Humans’ combustion of fossil fuels (CO2) is shrinking the stratosphere — the layer of air above the troposphere, in which we all live — which will potentially affect the satellites and radio communications, new research shows.
The study found that increased carbon dioxide (CO2) in the troposphere (0–20 km above sea level) has squeezed the stratosphere (20–60 km above sea level) by 400 meters, essentially 1%, since at least the 1980s when satellite data was first gathered.
Rising emissions of anthropogenic greenhouse gases (GHG) have led to tropospheric warming and stratospheric cooling over recent decades.
As a thermodynamic consequence, the troposphere has expanded and the rise of the tropopause, the boundary between the troposphere and stratosphere, has been suggested as one of the most robust fingerprints of anthropogenic climate change.
Conversely, at altitudes above ~55 km (in the mesosphere and thermosphere) observational and modeling evidence indicates a downward shift of the height of pressure levels or decreasing density at fixed altitudes.

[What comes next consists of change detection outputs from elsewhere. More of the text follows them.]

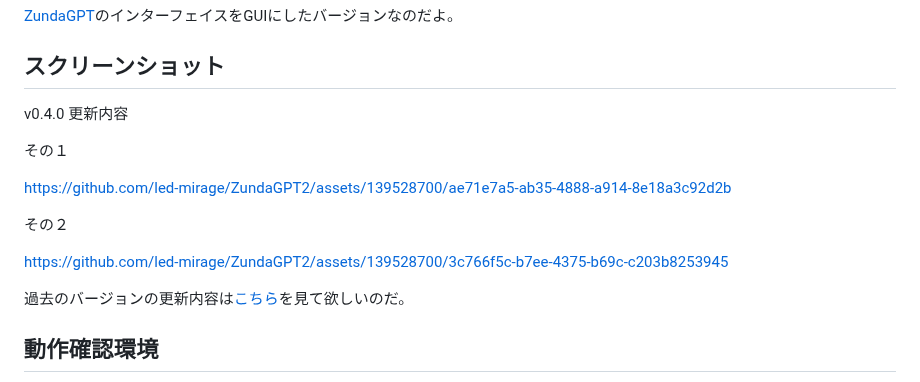
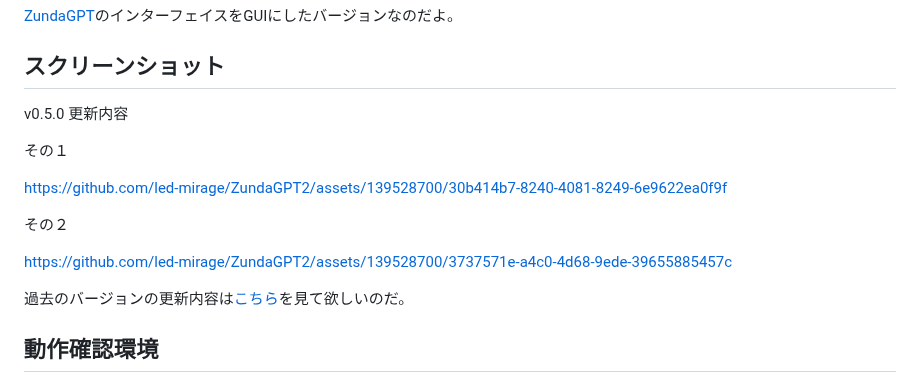
Before and after one commit to led-mirage/ZundaGPT2, a Markdown page: Readme.md, the part around the change. GitHub-like rendering.

```diff
--- a/Readme.md
+++ b/Readme.md
@@ -10,15 +10,15 @@ ChatGPTのAPIを使用してAIとチャットするアプリなのだ。質問
 
 ## スクリーンショット
 
-v0.4.0 更新内容
+v0.5.0 更新内容
 
 その１
 
-https://github.com/led-mirage/ZundaGPT2/assets/139528700/ae71e7a5-ab35-4888-a914-8e18a3c92d2b
+https://github.com/led-mirage/ZundaGPT2/assets/139528700/30b414b7-8240-4081-8249-6e9622ea0f9f
 
 その２
 
-https://github.com/led-mirage/ZundaGPT2/assets/139528700/3c766f5c-b7ee-4375-b69c-c203b8253945
+https://github.com/led-mirage/ZundaGPT2/assets/139528700/3737571e-a4c0-4d68-9ede-39655885457c
 
 過去のバージョンの更新内容は[こちら](Readme_note.md)を見て欲しいのだ。
 
```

Data from coupled chemistry-climate models showed that this trend will continue and the mean climatological thickness of the stratosphere will decrease by 1.3 km in just 60 years, unless we do some major emissions cuts.
Reference- Environmental Research Letters, The Guardian, Clean Technica, Nexus Media